[Excerpts from a dataset]
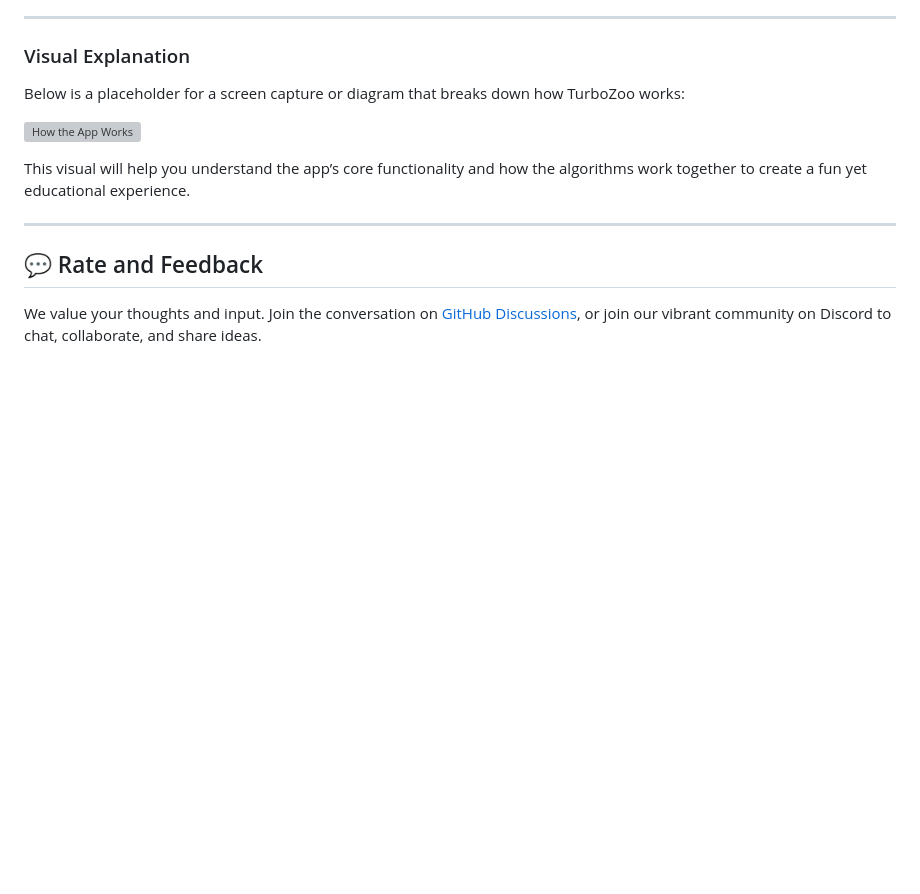
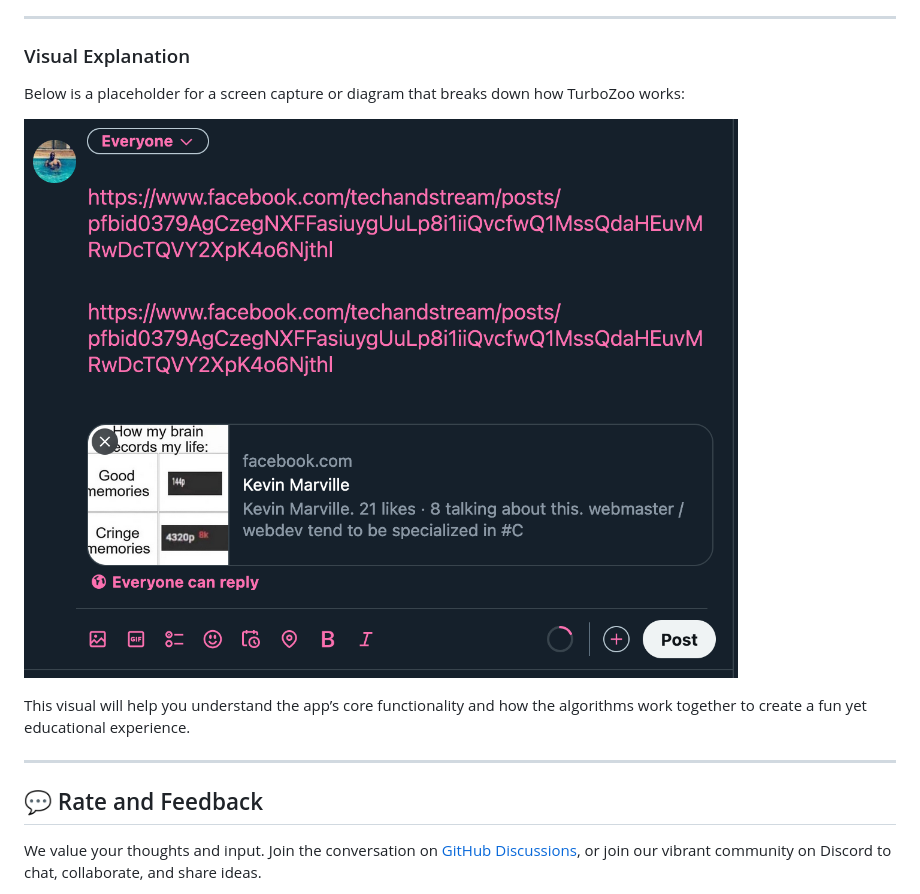
Before and after one commit to Kvnbbg/TurboZoo, a Markdown page: README.md, the part around the change printed below. Rendered like a GitHub page; blank space fills up the shorter version; grey boxes are pictures that could not be loaded.

```diff
--- a/README.md
+++ b/README.md
@@ -39,7 +38,7 @@ The creation of TurboZoo is part of a larger vision—exploring how simple algor
 
 Below is a placeholder for a screen capture or diagram that breaks down how TurboZoo works:
 
-![How the App Works](how_it_works_placeholder.jpg)
+![How the App Works](screenshot.png)
 
 This visual will help you understand the app’s core functionality and how the algorithms work together to create a fun yet educational experience.
 
```
Also changed, not shown: other parts of README.md (+0 -1 lines).
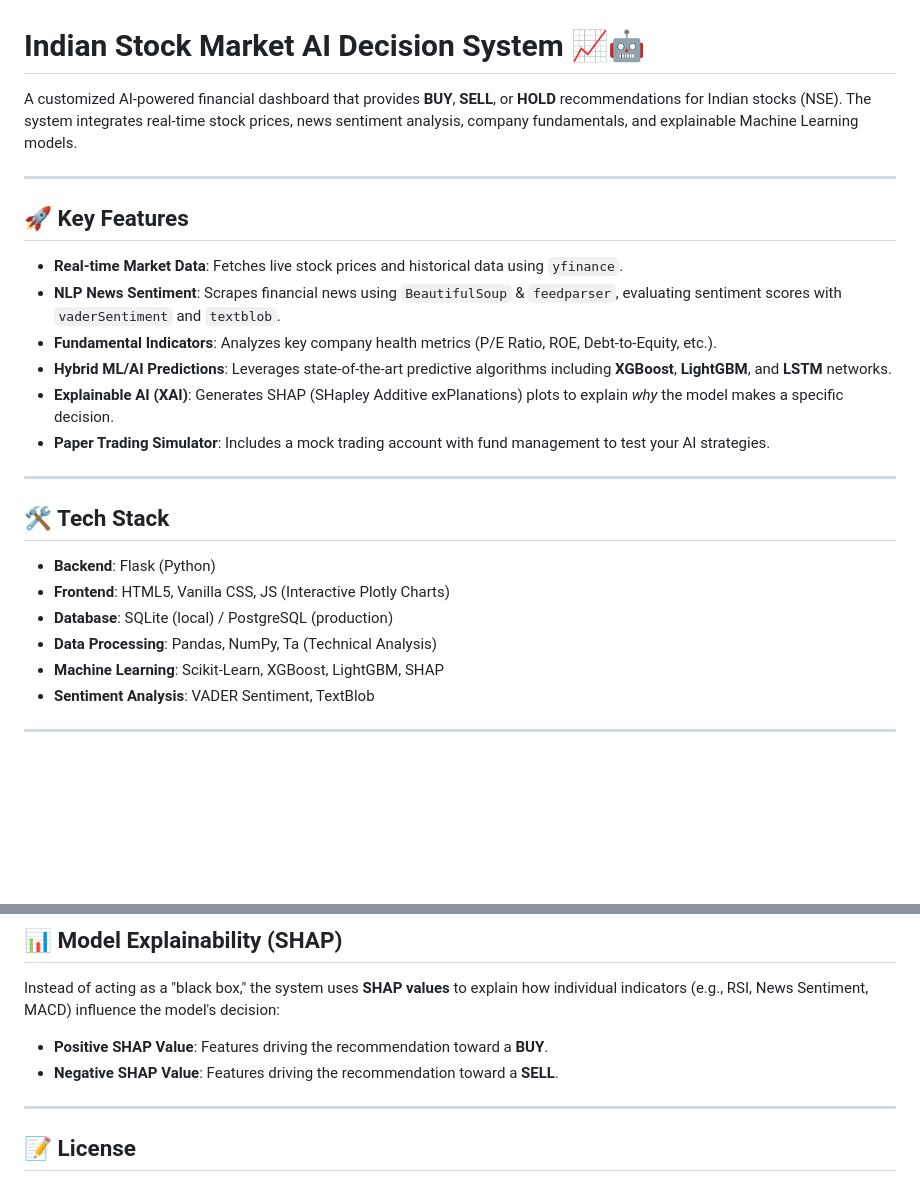
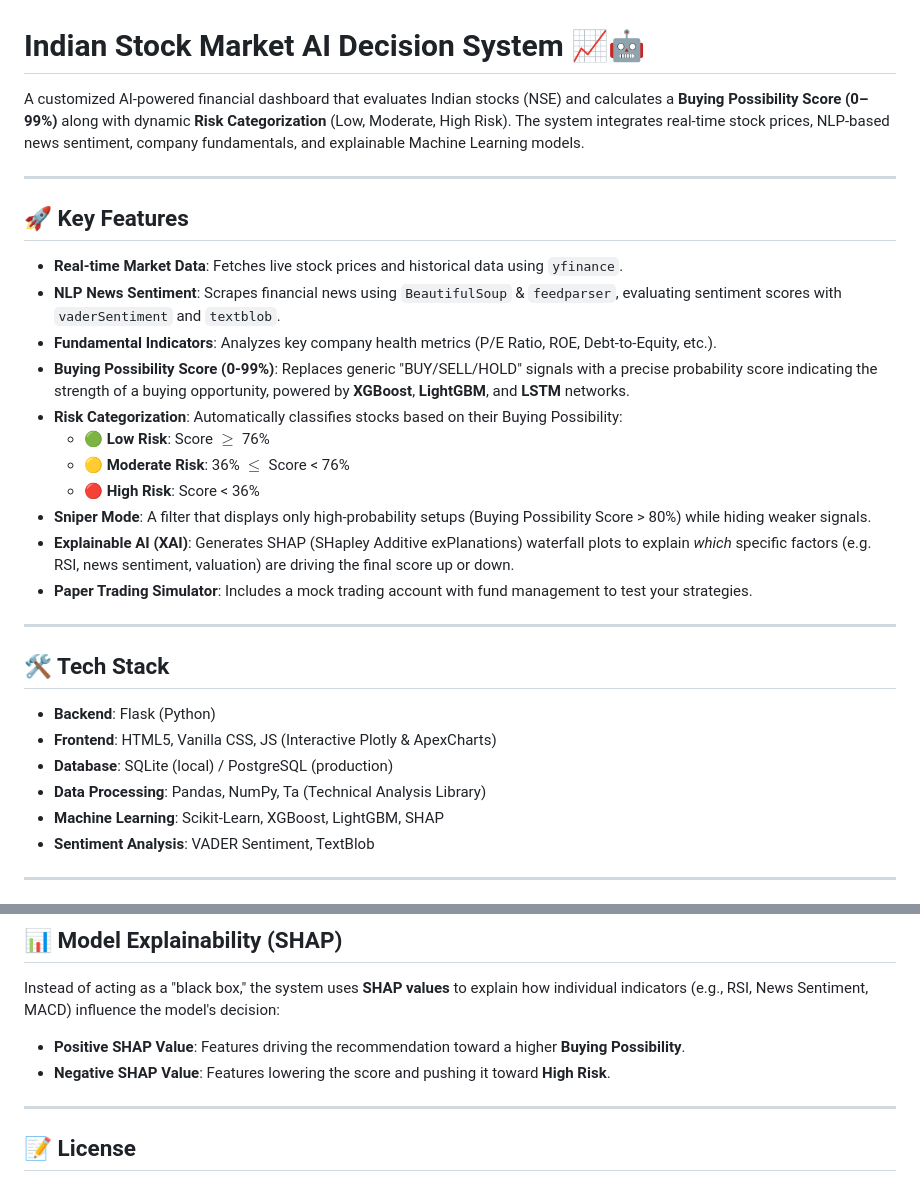
Before and after one commit to praveenkumarv2024a-arch/stock-market-ai-decision-system, a Markdown page: README.md, 2 parts joined by grey strips. Drawn GitHub-style; blank space fills up the shorter version.

Commit message:
Update README to accurately describe Buying Possibility Score and Risk metrics

```diff
--- a/README.md
+++ b/README.md
@@ -1,6 +1,6 @@
 # Indian Stock Market AI Decision System 📈🤖
 
-A customized AI-powered financial dashboard that provides **BUY**, **SELL**, or **HOLD** recommendations for Indian stocks (NSE). The system integrates real-time stock prices, news sentiment analysis, company fundamentals, and explainable Machine Learning models.
+A customized AI-powered financial dashboard that evaluates Indian stocks (NSE) and calculates a **Buying Possibility Score (0–99%)** along with dynamic **Risk Categorization** (Low, Moderate, High Risk). The system integrates real-time stock prices, NLP-based news sentiment, company fundamentals, and explainable Machine Learning models.
 
 ---
 
@@ -9,18 +9,23 @@ A customized AI-powered financial dashboard that provides **BUY**, **SELL**, or
 * **Real-time Market Data**: Fetches live stock prices and historical data using `yfinance`.
 * **NLP News Sentiment**: Scrapes financial news using `BeautifulSoup` & `feedparser`, evaluating sentiment scores with `vaderSentiment` and `textblob`.
 * **Fundamental Indicators**: Analyzes key company health metrics (P/E Ratio, ROE, Debt-to-Equity, etc.).
-* **Hybrid ML/AI Predictions**: Leverages state-of-the-art predictive algorithms including **XGBoost**, **LightGBM**, and **LSTM** networks.
-* **Explainable AI (XAI)**: Generates SHAP (SHapley Additive exPlanations) plots to explain *why* the model makes a specific decision.
-* **Paper Trading Simulator**: Includes a mock trading account with fund management to test your AI strategies.
+* **Buying Possibility Score (0-99%)**: Replaces generic "BUY/SELL/HOLD" signals with a precise probability score indicating the strength of a buying opportunity, powered by **XGBoost**, **LightGBM**, and **LSTM** networks.
+* **Risk Categorization**: Automatically classifies stocks based on their Buying Possibility:
+  * 🟢 **Low Risk**: Score $\ge$ 76%
+  * 🟡 **Moderate Risk**: 36% $\le$ Score < 76%
+  * 🔴 **High Risk**: Score < 36%
+* **Sniper Mode**: A filter that displays only high-probability setups (Buying Possibility Score > 80%) while hiding weaker signals.
+* **Explainable AI (XAI)**: Generates SHAP (SHapley Additive exPlanations) waterfall plots to explain *which* specific factors (e.g. RSI, news sentiment, valuation) are driving the final score up or down.
+* **Paper Trading Simulator**: Includes a mock trading account with fund management to test your strategies.
 
 ---
 
 ## 🛠️ Tech Stack
 
 * **Backend**: Flask (Python)
-* **Frontend**: HTML5, Vanilla CSS, JS (Interactive Plotly Charts)
+* **Frontend**: HTML5, Vanilla CSS, JS (Interactive Plotly & ApexCharts)
 * **Database**: SQLite (local) / PostgreSQL (production)
-* **Data Processing**: Pandas, NumPy, Ta (Technical Analysis)
+* **Data Processing**: Pandas, NumPy, Ta (Technical Analysis Library)
 * **Machine Learning**: Scikit-Learn, XGBoost, LightGBM, SHAP
 * **Sentiment Analysis**: VADER Sentiment, TextBlob
 
@@ -76,8 +81,8 @@ A customized AI-powered financial dashboard that provides **BUY**, **SELL**, or
 ## 📊 Model Explainability (SHAP)
 Instead of acting as a "black box," the system uses **SHAP values** to explain how individual indicators (e.g., RSI, News Sentiment, MACD) influence the model's decision:
 
-* **Positive SHAP Value**: Features driving the recommendation toward a **BUY**.
-* **Negative SHAP Value**: Features driving the recommendation toward a **SELL**.
+* **Positive SHAP Value**: Features driving the recommendation toward a higher **Buying Possibility**.
+* **Negative SHAP Value**: Features lowering the score and pushing it toward **High Risk**.
 
 ---
 
```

REQUIRED ACTION
Within the records, the lines containing the string "Features" are to be counted and their number given without comment.

WRITTEN SOLUTION
4